TASK REQUIREMENTS:
Go through the entries, filter for the word "Contenu", and copy every line that has it.
--- --- ---
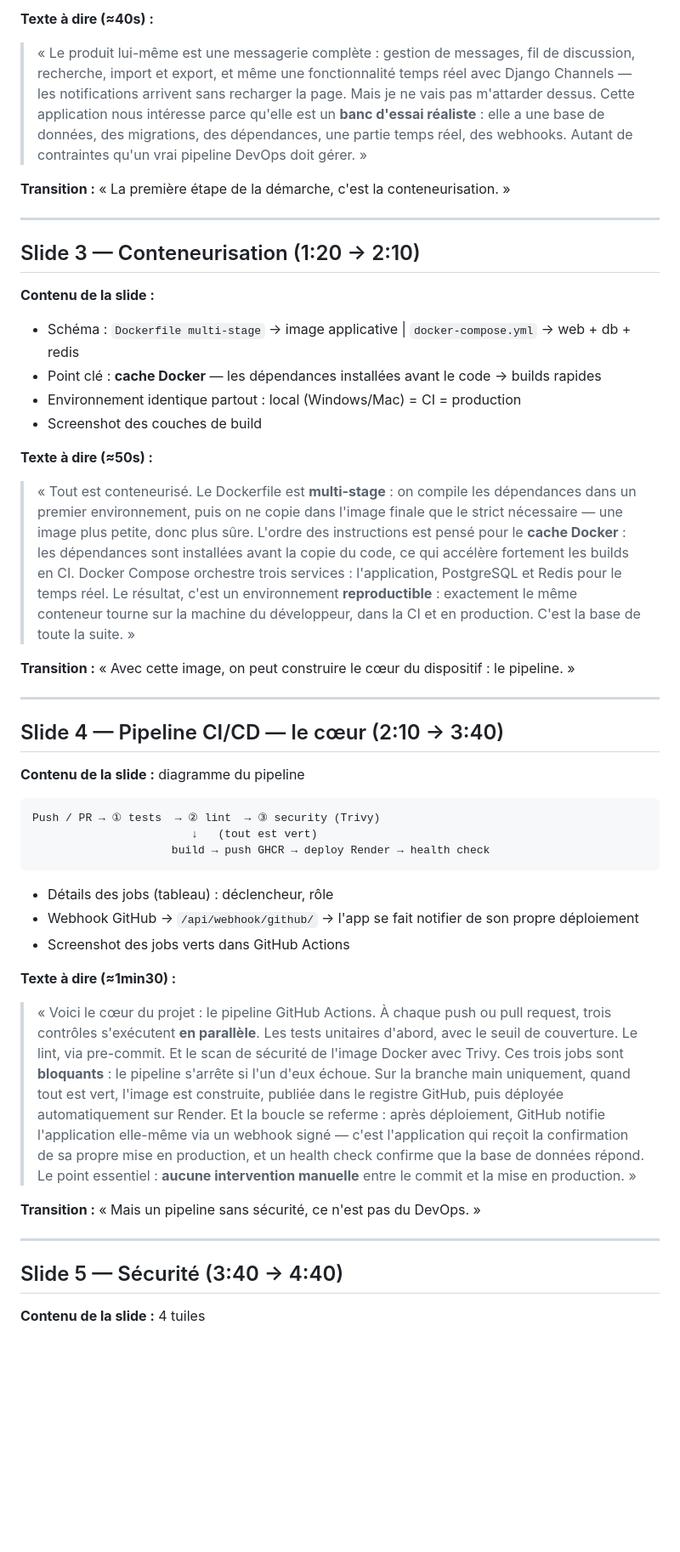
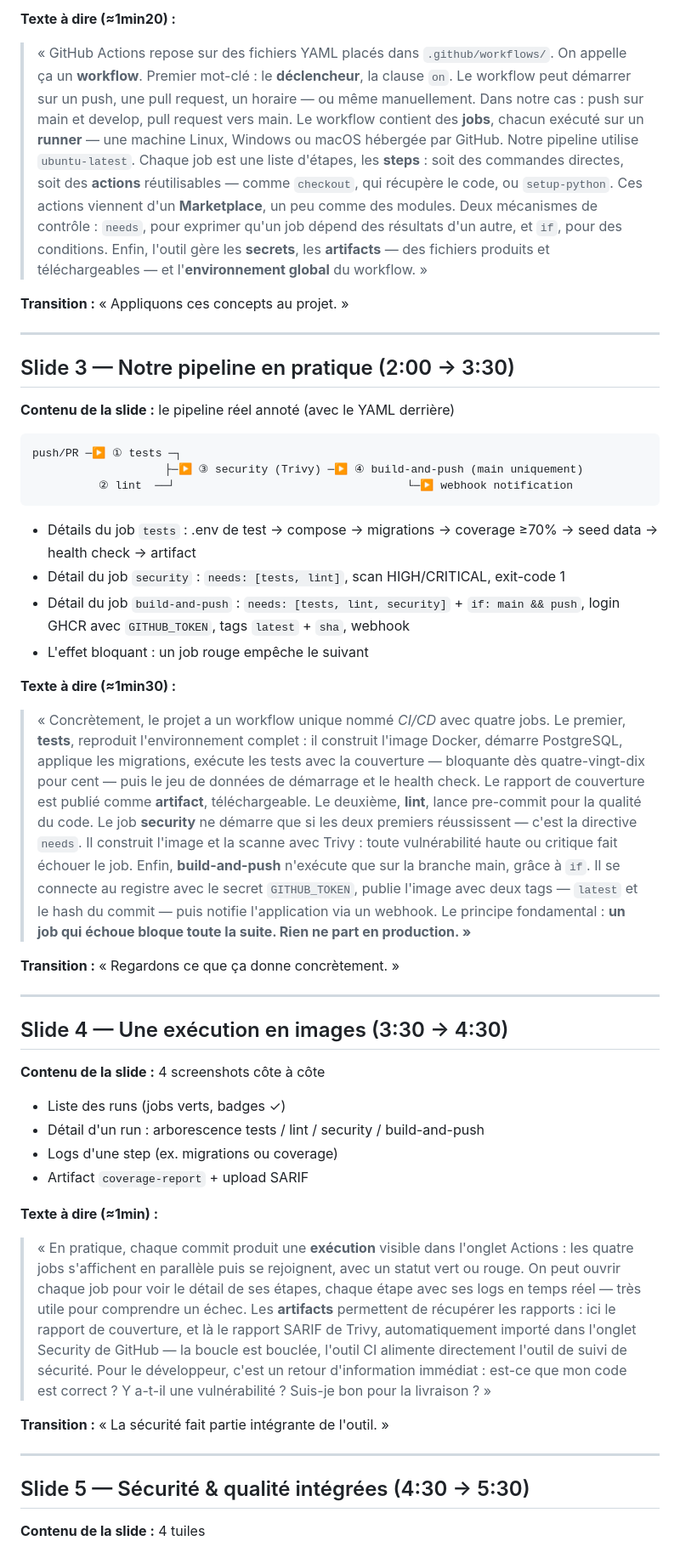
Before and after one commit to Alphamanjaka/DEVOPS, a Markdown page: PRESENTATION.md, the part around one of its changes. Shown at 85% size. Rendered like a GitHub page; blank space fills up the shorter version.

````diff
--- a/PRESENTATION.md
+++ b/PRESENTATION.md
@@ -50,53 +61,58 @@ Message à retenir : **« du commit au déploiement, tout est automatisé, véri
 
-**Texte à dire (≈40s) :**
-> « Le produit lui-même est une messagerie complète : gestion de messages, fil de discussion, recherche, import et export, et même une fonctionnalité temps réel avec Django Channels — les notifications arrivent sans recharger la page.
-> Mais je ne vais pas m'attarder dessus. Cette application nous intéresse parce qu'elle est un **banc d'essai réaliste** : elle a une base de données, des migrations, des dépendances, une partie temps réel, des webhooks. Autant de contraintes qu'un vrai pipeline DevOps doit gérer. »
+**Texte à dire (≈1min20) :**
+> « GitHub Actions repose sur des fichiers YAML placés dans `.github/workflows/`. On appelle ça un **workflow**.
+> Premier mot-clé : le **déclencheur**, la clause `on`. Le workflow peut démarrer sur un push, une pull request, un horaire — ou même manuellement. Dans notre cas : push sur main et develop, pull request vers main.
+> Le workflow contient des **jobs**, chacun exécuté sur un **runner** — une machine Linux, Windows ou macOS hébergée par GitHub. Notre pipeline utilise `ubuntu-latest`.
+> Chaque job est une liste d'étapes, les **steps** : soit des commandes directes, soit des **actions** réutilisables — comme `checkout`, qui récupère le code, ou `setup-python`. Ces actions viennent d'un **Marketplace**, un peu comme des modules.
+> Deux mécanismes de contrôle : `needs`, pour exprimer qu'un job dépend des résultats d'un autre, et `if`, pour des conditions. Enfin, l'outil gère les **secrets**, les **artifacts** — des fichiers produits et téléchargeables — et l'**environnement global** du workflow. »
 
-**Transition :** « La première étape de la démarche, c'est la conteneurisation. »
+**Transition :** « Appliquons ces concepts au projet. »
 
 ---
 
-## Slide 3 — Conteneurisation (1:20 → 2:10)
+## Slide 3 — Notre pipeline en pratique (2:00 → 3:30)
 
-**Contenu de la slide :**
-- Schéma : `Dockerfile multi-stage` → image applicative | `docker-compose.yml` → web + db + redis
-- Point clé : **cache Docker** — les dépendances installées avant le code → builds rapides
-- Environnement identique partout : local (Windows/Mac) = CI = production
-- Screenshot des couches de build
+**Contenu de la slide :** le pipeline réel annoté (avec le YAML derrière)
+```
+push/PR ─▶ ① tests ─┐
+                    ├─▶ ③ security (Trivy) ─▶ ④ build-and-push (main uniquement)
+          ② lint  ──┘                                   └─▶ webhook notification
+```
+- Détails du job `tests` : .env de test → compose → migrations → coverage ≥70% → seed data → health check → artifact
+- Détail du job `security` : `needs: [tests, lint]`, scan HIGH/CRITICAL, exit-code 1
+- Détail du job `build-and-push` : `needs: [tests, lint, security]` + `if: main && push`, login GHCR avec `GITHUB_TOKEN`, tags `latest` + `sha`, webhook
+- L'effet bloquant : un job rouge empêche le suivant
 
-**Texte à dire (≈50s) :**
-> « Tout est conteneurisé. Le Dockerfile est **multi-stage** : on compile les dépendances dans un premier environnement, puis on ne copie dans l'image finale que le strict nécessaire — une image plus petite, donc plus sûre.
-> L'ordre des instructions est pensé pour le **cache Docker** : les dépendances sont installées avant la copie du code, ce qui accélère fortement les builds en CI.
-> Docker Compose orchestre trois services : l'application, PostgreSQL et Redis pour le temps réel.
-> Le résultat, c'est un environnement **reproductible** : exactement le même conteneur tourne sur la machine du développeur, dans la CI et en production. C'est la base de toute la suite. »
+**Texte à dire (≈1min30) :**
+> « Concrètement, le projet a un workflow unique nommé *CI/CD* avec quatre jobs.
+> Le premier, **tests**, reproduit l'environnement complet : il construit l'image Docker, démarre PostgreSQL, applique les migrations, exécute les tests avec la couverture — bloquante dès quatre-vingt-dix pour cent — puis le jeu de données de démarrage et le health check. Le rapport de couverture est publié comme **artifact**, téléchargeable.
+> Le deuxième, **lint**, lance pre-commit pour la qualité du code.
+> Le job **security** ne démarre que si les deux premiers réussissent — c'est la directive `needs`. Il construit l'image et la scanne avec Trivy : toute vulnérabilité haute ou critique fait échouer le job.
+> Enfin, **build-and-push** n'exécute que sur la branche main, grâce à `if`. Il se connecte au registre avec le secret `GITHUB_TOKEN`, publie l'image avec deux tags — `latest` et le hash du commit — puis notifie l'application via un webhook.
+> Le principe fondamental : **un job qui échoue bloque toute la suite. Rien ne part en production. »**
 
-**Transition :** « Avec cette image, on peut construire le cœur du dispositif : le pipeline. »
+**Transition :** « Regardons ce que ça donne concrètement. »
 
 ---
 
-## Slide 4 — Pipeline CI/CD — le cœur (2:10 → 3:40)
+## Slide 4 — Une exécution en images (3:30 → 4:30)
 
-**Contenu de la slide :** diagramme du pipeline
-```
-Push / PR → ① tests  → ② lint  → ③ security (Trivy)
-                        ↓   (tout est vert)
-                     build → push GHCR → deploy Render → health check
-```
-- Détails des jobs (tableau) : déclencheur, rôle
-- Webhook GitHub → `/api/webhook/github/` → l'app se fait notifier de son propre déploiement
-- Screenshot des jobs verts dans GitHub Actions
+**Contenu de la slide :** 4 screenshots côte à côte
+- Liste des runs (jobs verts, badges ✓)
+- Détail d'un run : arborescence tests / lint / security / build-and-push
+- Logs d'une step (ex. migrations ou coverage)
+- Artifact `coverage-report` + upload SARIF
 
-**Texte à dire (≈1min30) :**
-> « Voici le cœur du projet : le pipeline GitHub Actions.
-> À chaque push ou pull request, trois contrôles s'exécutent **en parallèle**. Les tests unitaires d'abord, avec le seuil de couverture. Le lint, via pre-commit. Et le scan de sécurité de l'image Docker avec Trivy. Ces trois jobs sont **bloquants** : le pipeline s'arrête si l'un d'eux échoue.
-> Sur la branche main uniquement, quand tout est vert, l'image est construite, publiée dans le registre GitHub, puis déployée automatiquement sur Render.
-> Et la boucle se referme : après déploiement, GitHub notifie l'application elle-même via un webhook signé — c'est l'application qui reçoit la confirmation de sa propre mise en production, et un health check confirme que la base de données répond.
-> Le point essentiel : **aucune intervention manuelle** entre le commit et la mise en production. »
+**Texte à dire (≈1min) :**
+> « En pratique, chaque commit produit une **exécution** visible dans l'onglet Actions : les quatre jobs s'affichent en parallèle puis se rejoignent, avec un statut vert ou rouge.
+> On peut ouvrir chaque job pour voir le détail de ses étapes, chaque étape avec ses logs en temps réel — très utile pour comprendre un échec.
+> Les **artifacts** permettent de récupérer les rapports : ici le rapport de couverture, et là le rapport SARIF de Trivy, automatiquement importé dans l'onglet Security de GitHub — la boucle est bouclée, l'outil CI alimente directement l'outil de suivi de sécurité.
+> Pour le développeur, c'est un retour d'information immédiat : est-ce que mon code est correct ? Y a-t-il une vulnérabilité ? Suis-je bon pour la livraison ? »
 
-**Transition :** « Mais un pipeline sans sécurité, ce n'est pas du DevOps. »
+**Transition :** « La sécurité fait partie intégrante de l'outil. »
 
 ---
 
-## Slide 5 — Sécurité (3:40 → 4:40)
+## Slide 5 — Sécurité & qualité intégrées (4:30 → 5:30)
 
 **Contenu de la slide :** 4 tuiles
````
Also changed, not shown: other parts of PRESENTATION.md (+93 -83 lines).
--- --- ---
TASK ANSWER:
-**Contenu de la slide :**
+**Contenu de la slide :** le pipeline réel annoté (avec le YAML derrière)
-**Contenu de la slide :** diagramme du pipeline
+**Contenu de la slide :** 4 screenshots côte à côte
 **Contenu de la slide :** 4 tuiles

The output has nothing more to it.